Most of the well-known classic beamformers have resulted from optimization problems that minimize a cost function such as the mean-square error (MSE) between the noisy speech and a reference clean speech. The rationale behind these formulations involves a speech-versus-noise dichotomy, where anything branded as noise shall be suppressed as much as possible. While leading to simple closed-form solutions and reasonably practical beamformers, this rationale has its own limitations, for instance, when the ambient noise provides context and is therefore not entirely undesirable. In this paper, we offer a new rationale, where the output of the beamformer is minimally processed with respect to a certain reference signal, as long as a given performance criterion is fulfilled. We provide a case study where the performance criterion is inspired by the Speech Intelligibility Index (SII), and the processing penalty is MSE. Regarding the reference signal, we consider two cases. In the first case, the reference signal is set to the unprocessed recording from a reference microphone, giving rise to a beamformer that limits the processing of the noisy signal to a minimum necessary for fulfilling the intelligibility requirement. For the second case, the reference signal is the output of an aggressive beamformer, yielding a beamformer that essentially eliminates the noise unless the concomitant distortion of the clean speech violates the intelligibility requirement. Through simulation studies, we demonstrate some of the benefits that each of the two cases offer in relevant contexts.

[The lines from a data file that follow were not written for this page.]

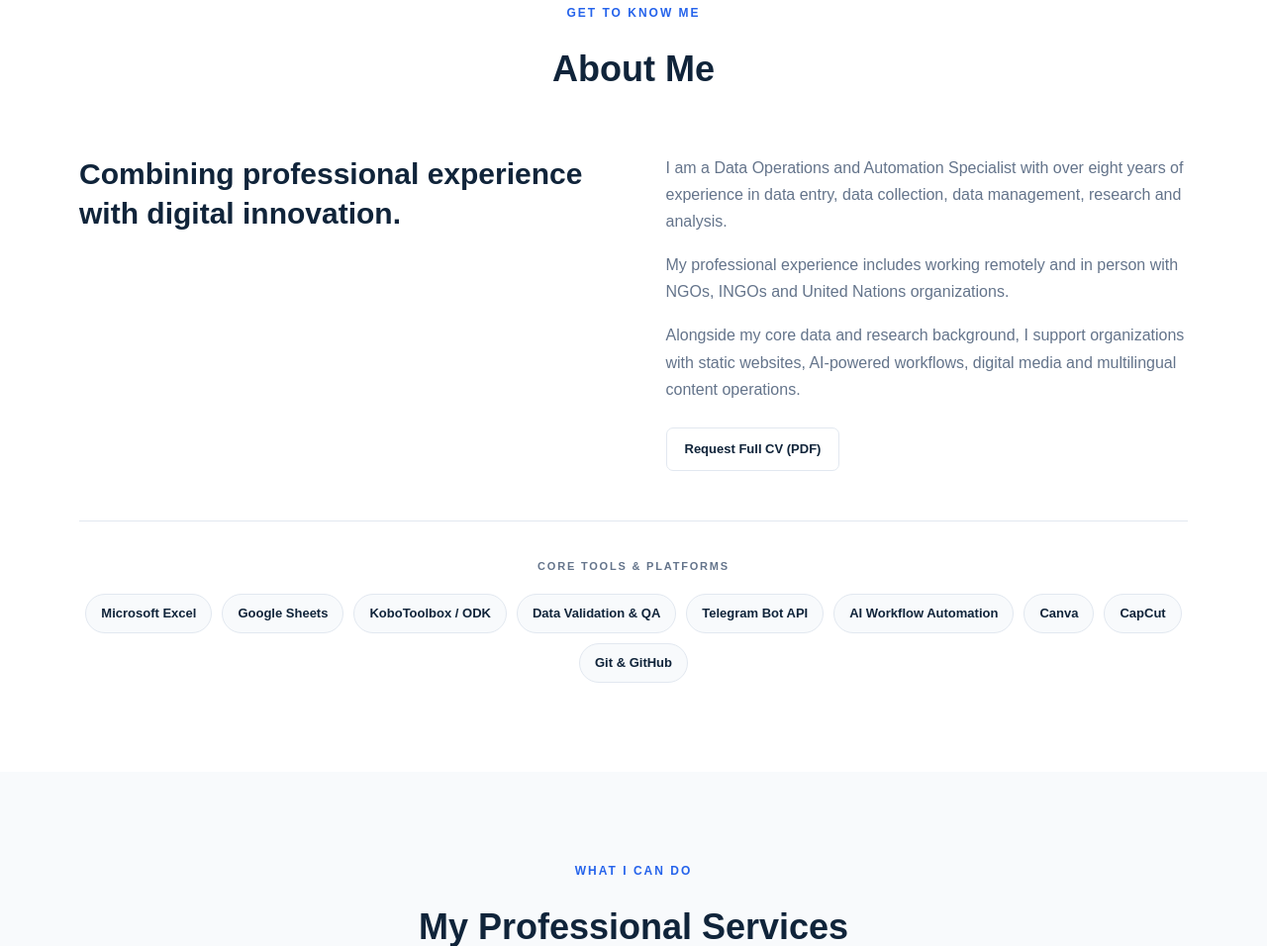
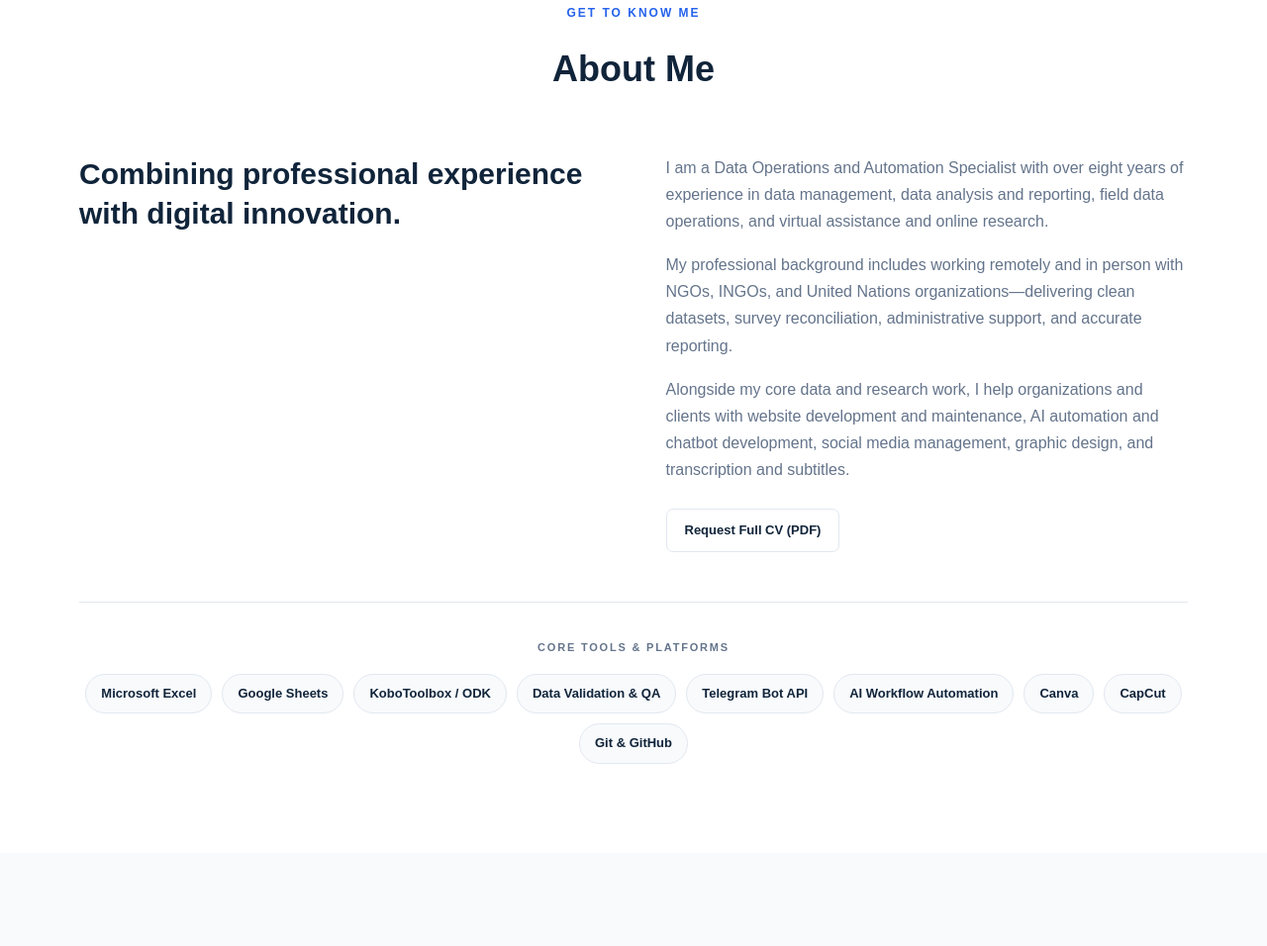
Before and after one commit to solomonhailu123/solomonhailu123.github.io, a plain HTML site: page index.html in a window 1280 px wide. Shown: the part 801-1757 px from the top of the page at 99% size. Drawn offline with Linux system fonts and the light colour scheme.

Commit message:
Update About Me section to cover all 9 professional services

```diff
--- a/index.html
+++ b/index.html
@@ -134,24 +134,26 @@
                     </div>
 
                     <div>
-                        <p>
+                                                <p>
                             I am a Data Operations and Automation Specialist
-                            with over eight years of experience in data entry,
-                            data collection, data management, research and
-                            analysis.
+                            with over eight years of experience in data management,
+                            data analysis and reporting, field data operations,
+                            and virtual assistance and online research.
                         </p>
 
                         <p>
-                            My professional experience includes working
-                            remotely and in person with NGOs, INGOs and
-                            United Nations organizations.
+                            My professional background includes working remotely
+                            and in person with NGOs, INGOs, and United Nations
+                            organizations—delivering clean datasets, survey
+                            reconciliation, administrative support, and accurate reporting.
                         </p>
 
-                                                <p>
-                            Alongside my core data and research background,
-                            I support organizations with static websites,
-                            AI-powered workflows, digital media and
-                            multilingual content operations.
+                        <p>
+                            Alongside my core data and research work, I help
+                            organizations and clients with website development
+                            and maintenance, AI automation and chatbot development,
+                            social media management, graphic design, and
+                            transcription and subtitles.
                         </p>
 
                         <a href="#contact" data-modal="modal-contact" data-subject="CV Request - Solomon Hailu" class="btn btn-outline" style="margin-top: 8px; font-size: 13px; padding: 10px 18px;">
```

|Journal||IEEE/ACM Transactions on Audio, Speech, and Language Processing|
|Publication status||Published - 2021|